Working in partnership, in 2014 Taylor Shannon InternationalSI and Campden BRI launched the Culture Excellence Program, which includes assessment, analysis, reporting and on-going support to food businesses of all types and sizes. The Program has been implemented with great success in small, medium and large food businesses in manufacturing, farming, catering and food service. In 2015, a new set of quality questions were developed and piloted, allowing measurement of both food safety and quality culture.


Common areas requiring improvement


Based on the research studies that have been conducted, and data from the Culture Excellence Program so far, the following three examples show common areas for improvement.


1. Reinforcement: While most companies have established reward and incentive schemes, not all are specifically linked to food safety or sufficiently transparent to be perceived as attainable by all employees. Reinforcement of positive food safety attitudes and behaviours must be consistent, clear, timely, fair and well communicated in order to be most effective.


2. Training: While most companies provide food safety training for their employees, not all has a direct impact on behavior or is perceived as enjoyable and worthwhile. It is important that training programs are carefully designed to incorporate clear and measurable objectives, and that training methods are sufficiently dynamic, varied and practical to make a lasting impact on food safety knowledge, attitude and behaviour.


3. Risk foresight: Over the past 15 years the general level of risk awareness has been seen to increase in the food industry, but the challenge of understanding how to prioritise and focus based on the significance of particular hazards still remains. In some companies, there is also a gap between the priorities of the individual and those of the company. It is important for companies to both develop and also communicate risk-based approaches in order to reduce the likelihood of mistakes with serious consequences. It is also beneficial to assess individual and organisational risk perception to identify potential gaps and inconsistencies.


New developments


The most recent development in the Culture Excellence journey has been the expert review and adoption of the Culture Excellence Audit by BRC Global Standards, one of the world’s leading safety and quality certification programmes, used by over 23,000 certificated suppliers in 123 countries. BRC Global Standards has incorporated the Culture Excellence Audit into a Voluntary Module that is offered alongside its BRC Food Safety Standard, providing companies with the opportunity to have their food safety culture assessed alongside their on-site food safety audit.


Alongside this development is the start of a new research project to compare data gathered from onsite audits with data gathered online, in order to provide further insights into both types of food safety audit.

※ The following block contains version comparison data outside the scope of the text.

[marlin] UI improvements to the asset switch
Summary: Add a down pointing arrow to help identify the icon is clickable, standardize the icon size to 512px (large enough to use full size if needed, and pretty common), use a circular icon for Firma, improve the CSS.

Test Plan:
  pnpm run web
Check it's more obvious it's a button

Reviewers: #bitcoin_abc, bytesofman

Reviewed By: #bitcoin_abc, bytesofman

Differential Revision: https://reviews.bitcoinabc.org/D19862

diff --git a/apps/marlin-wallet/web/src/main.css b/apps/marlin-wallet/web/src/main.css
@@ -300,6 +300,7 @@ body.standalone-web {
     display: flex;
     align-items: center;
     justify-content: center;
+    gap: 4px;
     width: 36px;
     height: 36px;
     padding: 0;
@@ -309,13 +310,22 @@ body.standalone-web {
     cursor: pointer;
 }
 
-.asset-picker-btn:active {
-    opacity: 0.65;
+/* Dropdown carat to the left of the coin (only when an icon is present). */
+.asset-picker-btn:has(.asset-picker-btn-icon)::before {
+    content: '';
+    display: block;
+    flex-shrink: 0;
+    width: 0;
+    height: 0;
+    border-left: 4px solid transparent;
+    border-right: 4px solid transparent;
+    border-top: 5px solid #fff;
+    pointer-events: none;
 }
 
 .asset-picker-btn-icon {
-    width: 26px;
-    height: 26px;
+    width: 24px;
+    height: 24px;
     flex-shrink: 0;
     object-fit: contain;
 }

Additional research will investigate the links between organisational culture and traditional business Key Performance Indicators (KPIs).